Marsh Fleabane

Pluchea indica


Location in our garden

Section A (Principal)


Shrubs. An evergreen, slender, erect, much-branched perennial shrubgrowing 1 to 3 m in height.

Part Used

  • Leaves
  • Bark
  • Roots
  • Stem

Growing Requirements

  • Full Sunshine


  • Wetland
  • Coastal


In 1915, Marsh fleabane was first collected in Hawaii and is native to Asia, China ,the Philippines, and northern Australia, from India eastwards, and has becomenaturalized on several islands of the Pacific Ocean. It is one of Southeast Asia'smost well-known indigenous medicinal plants and is traded locally, particularlyfor its use as a diuretic, provides edible leaves, and is grown as a hedge in gardens.

Vernacular Names

Vernacular names: Kuo bao ju (Chinese), Indische puche (German), Kukronda (India), Hiiragi-giku (Japan), Kalapini (Philippines), Khlu (Thai) and Lú’c cây (Vietnamese).


In particular, marsh fleabane occurs along thesea shore, coastal streams and swamps, on clayor hard and stony soils, often in sunny orslightly shaded areas near salt-springs in theinterior. It is grown as a hedge on fertile soil inthe lower regions, often up to an altitude of 1000 m.
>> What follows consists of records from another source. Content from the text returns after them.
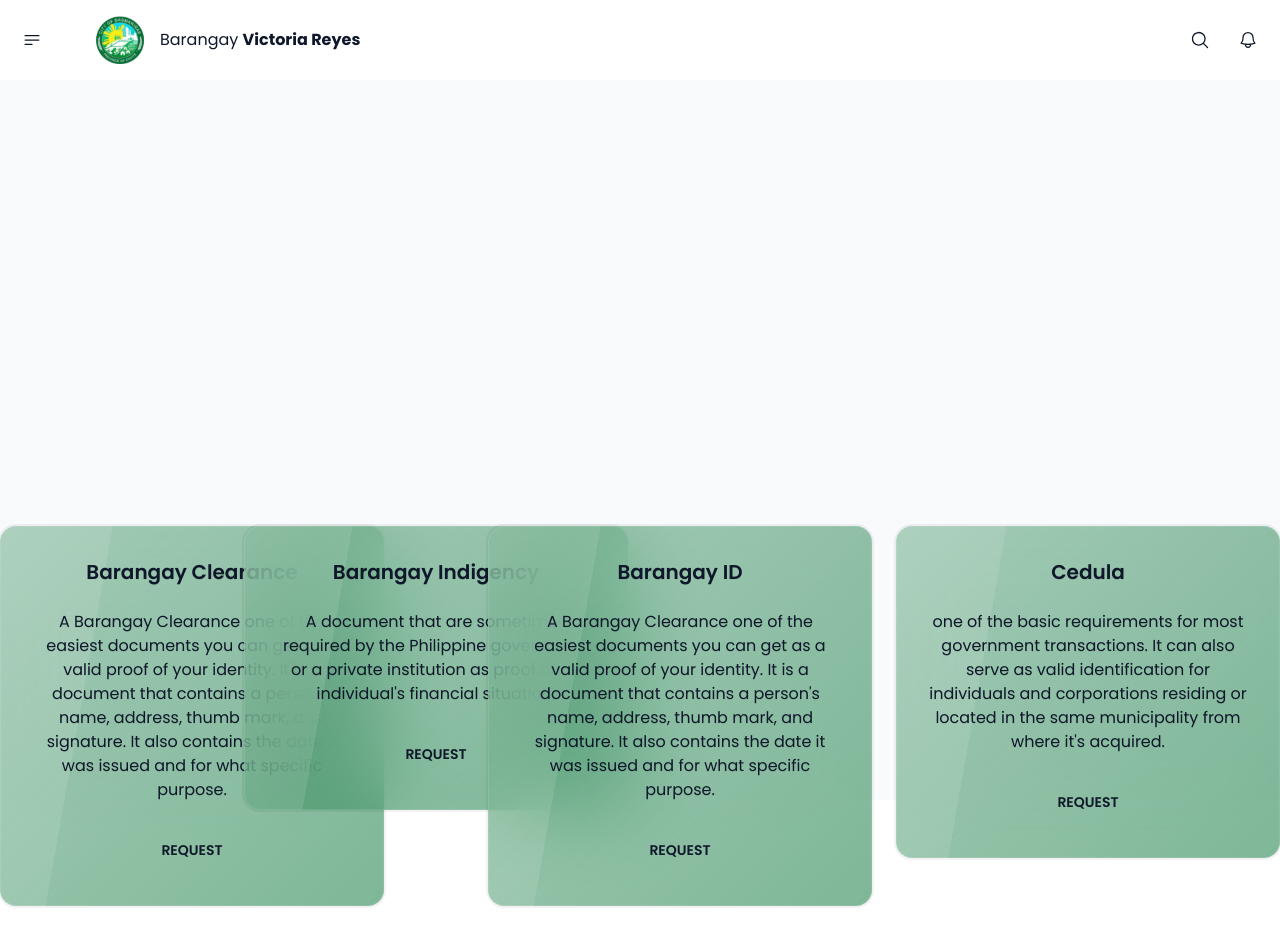
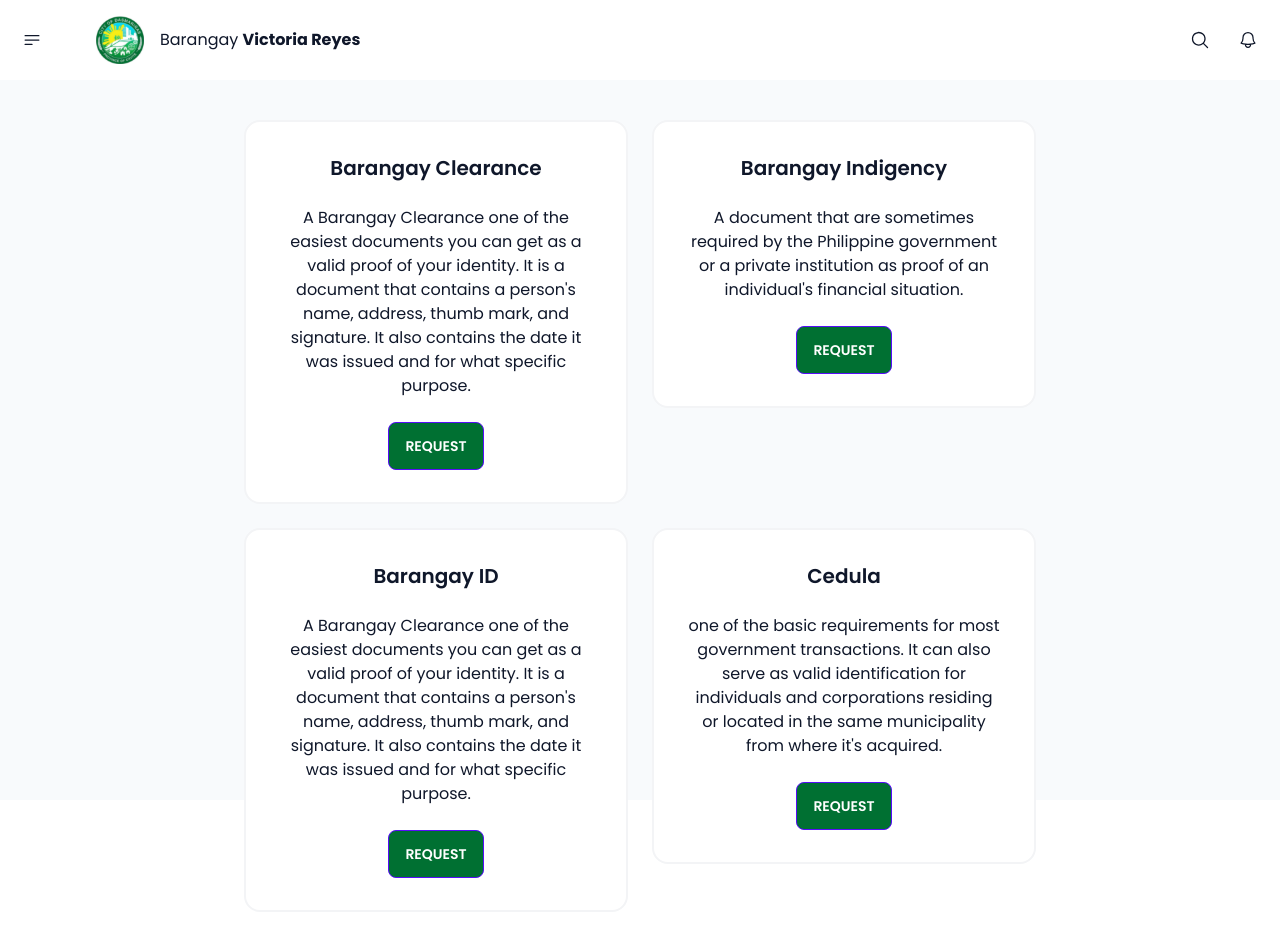
Before and after one commit to jazztinecruz/victoria-reyes, a Next.js app: page /documents in a window 1280 px wide. Shown: the top 946 px of the page. After the commit the page ends 912 px from the top, so only its background shows below. Built offline with nearby package versions, Linux system fonts and the light colour scheme.

Commit message:
Change document layout design

```diff
--- a/app/(user)/documents/page.tsx
+++ b/app/(user)/documents/page.tsx
@@ -31,17 +31,17 @@ const Documents = () => {
   ];
 
   return (
-    <div className="mt-20 grid h-full place-items-center laptop:mt-64">
-      <div className="grid grid-flow-row items-start justify-start gap-6 tablet:grid-cols-2 laptop:grid-flow-col">
+    <div className="grid h-full place-items-center">
+      <div className="grid grid-flow-row items-start justify-start gap-6 tablet:grid-cols-2">
         {documents.map((document) => (
-          <div className="card glass w-96 cursor-pointer bg-brand/50 text-center">
+          <div className="card w-96 cursor-pointer bg-white border-2 border-gray-100 text-center">
             <div className="card-body gap-6">
               <h2 className="card-title justify-center">{document.name}</h2>
               <p>{document.description}</p>
               <div className="card-actions justify-center">
                 <button
                   onClick={() => setopenRequestModal(!openRequestModal)}
-                  className="btn-ghost btn">
+                  className="btn-primary btn bg-brand hover:btn-ghost">
                   Request
                 </button>
               </div>
```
  • Branches when young, later glabrous, areshortly hairy.
  • Leaves are bright pale green, papery andalmost glabrous, obovate, 2-4 cm thick, themargins are toothed, and when crushed, theleaves are aromatic. The base is almost sessileand cuneate.
  • Flowers,pink-purple or lilac, are numerous.The inflorescence is a 5 to 11 cm long,compound, terminal, slightly hairy corymb.Many heads are approximately 5 mm long.Involucral bracts are ovate, with increasinglylonger inner bracts.
  • Fruits are minute and ribbed, reddish-brownachenes; white, scanty, and spreading are thepappus

Chemical Constituents

  • Leaves and aerial parts contain an essential oil(mainly camphor, 'ALFA'-pinene, benzyl alcohol,benzyl acetate, eugenol, linalool and 'DELTA'-cadinol), terpenoids, and flavonoids.
  • Roots contain pterocaptriol, plucheoside C, D1,D2 and D3 and E, plucheol A and B, hop-17(21)-en-3β-yl acetate and boehmeryl acetate.
  • β-sitosterol and stigmasterol

Traditional Medicinal Uses

  • In Indo-China, decoction of roots used in fevers as diaphoretic; infusion ofleaves for lumbago.
  • In South-East Asia and Thailand, leaves are used as nerve tonic and fortreating inflammation. Decoction of bark used for hemorrhoids.
  • In Thai folk medicine, the stem is used for treatment of kidney stones,hemorrhoids (bark), inflammation, lumbago, and leucorrhea (leaves). It isalso used for treatment of hypertension, diabetes mellitus, tumorshypertension, cystitis, and wounds. Decoction of roots or leaves used fortreating fever, headaches, rheumatism, sprains, dysentery, dyspepsia, and inbaths to treat scabies.
  • In Lao folk medicine, for red and painful eyes from dust, lukewarmdecoction of leaves used as eye wash.


  • Propagated by seed as well as stem cutting.
  • Seedling with epigeal germination.

Snapshot of Part Used

Reference Sources

enter A